What is required =
In the entries below, find each line with the string "parts" and copy it.

BEGIN Listed records

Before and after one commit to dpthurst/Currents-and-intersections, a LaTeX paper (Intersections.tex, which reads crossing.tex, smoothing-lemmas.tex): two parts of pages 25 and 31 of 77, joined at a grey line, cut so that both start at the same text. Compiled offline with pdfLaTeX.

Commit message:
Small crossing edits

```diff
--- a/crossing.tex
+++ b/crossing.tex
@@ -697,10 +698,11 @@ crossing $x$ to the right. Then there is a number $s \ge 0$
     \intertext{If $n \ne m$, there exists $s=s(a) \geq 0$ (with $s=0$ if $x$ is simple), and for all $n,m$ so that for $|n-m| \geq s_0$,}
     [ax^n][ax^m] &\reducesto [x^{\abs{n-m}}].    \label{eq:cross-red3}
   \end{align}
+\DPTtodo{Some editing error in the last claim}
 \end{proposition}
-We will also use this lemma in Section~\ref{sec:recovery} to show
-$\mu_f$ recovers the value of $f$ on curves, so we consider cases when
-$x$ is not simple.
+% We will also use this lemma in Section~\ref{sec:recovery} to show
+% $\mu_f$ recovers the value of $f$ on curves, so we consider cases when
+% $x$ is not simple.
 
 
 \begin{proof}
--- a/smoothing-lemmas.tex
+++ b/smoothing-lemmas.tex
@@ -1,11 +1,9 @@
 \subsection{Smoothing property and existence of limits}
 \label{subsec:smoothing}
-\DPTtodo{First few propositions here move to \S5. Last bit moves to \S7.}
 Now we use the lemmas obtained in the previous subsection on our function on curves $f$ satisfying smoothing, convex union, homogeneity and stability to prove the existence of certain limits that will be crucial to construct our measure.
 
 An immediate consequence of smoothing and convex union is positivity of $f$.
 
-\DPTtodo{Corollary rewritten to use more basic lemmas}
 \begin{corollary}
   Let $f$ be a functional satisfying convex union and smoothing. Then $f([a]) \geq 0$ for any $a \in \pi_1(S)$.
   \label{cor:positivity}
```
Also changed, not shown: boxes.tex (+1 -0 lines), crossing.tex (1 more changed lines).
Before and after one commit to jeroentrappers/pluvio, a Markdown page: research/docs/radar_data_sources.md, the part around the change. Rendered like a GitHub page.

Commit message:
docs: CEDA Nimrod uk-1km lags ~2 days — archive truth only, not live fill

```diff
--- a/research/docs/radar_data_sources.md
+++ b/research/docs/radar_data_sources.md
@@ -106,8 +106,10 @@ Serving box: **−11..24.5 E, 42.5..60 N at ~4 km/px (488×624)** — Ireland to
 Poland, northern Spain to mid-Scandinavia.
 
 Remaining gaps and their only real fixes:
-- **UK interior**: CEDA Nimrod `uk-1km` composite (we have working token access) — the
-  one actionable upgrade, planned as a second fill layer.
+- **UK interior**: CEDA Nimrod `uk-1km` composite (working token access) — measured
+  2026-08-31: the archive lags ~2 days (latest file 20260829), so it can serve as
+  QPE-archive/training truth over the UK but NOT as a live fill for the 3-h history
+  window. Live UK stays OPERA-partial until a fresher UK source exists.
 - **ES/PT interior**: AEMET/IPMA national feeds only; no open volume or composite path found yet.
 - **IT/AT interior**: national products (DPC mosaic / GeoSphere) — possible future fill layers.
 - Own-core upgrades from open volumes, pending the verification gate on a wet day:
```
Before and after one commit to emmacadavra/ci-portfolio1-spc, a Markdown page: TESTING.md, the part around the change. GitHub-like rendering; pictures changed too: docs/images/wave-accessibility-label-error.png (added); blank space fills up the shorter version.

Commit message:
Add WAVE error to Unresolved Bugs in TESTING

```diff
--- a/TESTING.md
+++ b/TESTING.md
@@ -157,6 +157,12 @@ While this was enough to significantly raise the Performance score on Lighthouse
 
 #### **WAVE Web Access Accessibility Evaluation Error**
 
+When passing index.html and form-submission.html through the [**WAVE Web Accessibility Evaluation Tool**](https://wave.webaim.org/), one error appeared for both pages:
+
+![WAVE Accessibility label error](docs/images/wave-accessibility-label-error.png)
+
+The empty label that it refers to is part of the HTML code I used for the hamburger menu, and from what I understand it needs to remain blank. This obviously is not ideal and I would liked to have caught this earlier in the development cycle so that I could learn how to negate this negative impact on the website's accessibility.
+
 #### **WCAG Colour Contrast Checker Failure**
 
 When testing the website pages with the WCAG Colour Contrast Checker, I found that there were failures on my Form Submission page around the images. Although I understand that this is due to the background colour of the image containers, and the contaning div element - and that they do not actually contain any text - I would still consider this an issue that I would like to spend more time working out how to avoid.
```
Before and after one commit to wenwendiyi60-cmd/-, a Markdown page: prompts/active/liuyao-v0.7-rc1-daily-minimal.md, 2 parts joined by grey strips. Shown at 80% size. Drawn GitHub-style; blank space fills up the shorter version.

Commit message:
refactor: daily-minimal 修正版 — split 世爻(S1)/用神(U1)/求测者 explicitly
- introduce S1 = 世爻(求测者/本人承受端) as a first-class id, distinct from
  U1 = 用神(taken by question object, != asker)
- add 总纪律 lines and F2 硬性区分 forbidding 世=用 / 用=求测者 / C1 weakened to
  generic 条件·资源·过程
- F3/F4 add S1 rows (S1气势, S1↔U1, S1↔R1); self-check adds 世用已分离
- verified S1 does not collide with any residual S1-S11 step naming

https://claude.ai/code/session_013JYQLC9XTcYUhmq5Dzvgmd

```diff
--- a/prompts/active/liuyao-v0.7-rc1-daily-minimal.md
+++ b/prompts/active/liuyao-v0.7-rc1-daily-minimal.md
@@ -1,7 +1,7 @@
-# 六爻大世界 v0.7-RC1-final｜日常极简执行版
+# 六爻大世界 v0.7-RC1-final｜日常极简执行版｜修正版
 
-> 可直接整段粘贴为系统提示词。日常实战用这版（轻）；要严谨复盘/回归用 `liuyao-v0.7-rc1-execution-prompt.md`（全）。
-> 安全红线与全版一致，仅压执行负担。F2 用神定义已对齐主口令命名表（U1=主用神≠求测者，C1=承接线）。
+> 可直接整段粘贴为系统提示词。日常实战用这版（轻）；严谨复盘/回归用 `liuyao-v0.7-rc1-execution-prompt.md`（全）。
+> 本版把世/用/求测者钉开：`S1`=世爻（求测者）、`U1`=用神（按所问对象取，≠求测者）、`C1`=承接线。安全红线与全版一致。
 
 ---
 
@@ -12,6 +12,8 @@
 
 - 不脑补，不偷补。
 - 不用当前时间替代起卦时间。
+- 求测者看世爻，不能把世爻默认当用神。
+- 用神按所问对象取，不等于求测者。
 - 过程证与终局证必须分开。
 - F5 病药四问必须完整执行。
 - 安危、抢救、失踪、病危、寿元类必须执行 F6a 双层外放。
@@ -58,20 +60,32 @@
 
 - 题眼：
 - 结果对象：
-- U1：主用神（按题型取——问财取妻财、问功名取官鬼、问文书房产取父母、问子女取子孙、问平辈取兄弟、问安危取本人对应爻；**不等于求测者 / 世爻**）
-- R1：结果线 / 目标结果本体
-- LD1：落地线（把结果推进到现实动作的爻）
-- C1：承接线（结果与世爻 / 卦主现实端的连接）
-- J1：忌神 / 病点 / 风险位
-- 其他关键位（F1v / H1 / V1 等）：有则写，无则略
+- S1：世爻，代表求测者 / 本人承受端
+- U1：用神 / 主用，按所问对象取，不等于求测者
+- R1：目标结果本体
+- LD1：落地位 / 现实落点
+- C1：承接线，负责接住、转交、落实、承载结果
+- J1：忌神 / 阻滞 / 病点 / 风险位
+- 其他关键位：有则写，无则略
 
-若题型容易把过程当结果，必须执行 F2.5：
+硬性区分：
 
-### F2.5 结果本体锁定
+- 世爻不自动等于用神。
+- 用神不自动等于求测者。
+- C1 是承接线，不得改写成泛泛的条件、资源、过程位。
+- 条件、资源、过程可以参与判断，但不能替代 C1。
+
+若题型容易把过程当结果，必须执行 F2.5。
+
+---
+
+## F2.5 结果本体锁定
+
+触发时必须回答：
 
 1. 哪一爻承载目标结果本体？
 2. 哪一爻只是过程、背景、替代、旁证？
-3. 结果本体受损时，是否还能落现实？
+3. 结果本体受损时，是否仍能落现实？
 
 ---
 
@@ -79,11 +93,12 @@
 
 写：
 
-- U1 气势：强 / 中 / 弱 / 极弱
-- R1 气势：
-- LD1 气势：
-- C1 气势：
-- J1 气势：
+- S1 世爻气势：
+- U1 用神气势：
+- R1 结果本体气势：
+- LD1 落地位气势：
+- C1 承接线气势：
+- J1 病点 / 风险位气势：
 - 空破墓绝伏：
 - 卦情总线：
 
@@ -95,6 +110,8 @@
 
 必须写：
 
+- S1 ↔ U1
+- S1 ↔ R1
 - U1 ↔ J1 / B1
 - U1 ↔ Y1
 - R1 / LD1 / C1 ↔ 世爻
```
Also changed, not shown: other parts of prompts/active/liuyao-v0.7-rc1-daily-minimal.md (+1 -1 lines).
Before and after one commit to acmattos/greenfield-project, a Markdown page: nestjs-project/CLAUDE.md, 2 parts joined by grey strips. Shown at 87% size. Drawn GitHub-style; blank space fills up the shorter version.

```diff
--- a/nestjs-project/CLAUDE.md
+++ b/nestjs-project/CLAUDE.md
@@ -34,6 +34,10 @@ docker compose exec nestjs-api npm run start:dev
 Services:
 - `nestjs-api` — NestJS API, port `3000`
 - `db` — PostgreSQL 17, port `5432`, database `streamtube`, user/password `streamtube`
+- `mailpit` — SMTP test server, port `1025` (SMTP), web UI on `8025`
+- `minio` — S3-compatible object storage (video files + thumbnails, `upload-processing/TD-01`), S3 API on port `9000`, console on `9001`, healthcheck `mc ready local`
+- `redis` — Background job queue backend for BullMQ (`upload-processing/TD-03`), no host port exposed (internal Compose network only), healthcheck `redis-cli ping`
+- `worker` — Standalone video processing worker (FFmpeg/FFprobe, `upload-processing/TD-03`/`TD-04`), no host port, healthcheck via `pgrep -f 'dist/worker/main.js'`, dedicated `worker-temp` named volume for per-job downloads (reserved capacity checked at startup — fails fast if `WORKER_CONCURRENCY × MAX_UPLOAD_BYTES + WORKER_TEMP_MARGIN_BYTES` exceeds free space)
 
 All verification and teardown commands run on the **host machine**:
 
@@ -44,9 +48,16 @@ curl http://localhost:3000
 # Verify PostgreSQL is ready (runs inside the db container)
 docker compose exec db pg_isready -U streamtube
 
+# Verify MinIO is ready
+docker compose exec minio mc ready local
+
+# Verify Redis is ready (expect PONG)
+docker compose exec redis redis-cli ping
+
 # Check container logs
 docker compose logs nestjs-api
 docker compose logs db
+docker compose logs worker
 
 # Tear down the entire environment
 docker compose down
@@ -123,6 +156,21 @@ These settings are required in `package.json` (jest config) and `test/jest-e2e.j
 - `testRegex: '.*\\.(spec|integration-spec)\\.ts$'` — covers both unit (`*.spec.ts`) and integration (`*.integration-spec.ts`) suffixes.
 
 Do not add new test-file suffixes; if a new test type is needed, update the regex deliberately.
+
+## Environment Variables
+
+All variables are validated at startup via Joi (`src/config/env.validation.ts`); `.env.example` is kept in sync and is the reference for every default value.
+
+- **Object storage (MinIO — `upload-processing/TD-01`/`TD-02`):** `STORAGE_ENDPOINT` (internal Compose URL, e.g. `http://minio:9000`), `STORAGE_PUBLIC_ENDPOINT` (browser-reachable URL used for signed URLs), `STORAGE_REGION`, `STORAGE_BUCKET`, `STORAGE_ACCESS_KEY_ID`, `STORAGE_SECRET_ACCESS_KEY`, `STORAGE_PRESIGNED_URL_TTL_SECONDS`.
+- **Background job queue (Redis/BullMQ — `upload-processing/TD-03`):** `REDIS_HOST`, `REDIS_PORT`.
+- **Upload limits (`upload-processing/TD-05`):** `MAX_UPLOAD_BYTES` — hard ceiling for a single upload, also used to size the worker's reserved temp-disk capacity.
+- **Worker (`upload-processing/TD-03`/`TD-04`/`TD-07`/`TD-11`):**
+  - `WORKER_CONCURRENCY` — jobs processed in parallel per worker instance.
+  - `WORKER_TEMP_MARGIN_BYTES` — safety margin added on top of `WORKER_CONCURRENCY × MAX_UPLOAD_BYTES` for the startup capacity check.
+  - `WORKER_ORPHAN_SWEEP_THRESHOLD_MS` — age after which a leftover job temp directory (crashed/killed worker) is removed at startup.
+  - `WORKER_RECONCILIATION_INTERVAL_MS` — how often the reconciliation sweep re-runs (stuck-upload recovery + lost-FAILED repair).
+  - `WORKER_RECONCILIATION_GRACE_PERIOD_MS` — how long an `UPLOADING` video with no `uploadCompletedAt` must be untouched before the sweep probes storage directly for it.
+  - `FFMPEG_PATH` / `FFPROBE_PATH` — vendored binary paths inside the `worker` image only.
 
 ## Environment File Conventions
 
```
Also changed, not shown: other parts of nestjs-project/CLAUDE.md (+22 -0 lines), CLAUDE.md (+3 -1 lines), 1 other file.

END Listed records

Your response =
Before and after one commit to dpthurst/Currents-and-intersections, a LaTeX paper (Intersections.tex, which reads crossing.tex, smoothing-lemmas.tex): two parts of pages 25 and 31 of 77, joined at a grey line, cut so that both start at the same text. Compiled offline with pdfLaTeX.
Before and after one commit to wenwendiyi60-cmd/-, a Markdown page: prompts/active/liuyao-v0.7-rc1-daily-minimal.md, 2 parts joined by grey strips. Shown at 80% size. Drawn GitHub-style; blank space fills up the shorter version.
Also changed, not shown: other parts of prompts/active/liuyao-v0.7-rc1-daily-minimal.md (+1 -1 lines).
Before and after one commit to acmattos/greenfield-project, a Markdown page: nestjs-project/CLAUDE.md, 2 parts joined by grey strips. Shown at 87% size. Drawn GitHub-style; blank space fills up the shorter version.
Also changed, not shown: other parts of nestjs-project/CLAUDE.md (+22 -0 lines), CLAUDE.md (+3 -1 lines), 1 other file.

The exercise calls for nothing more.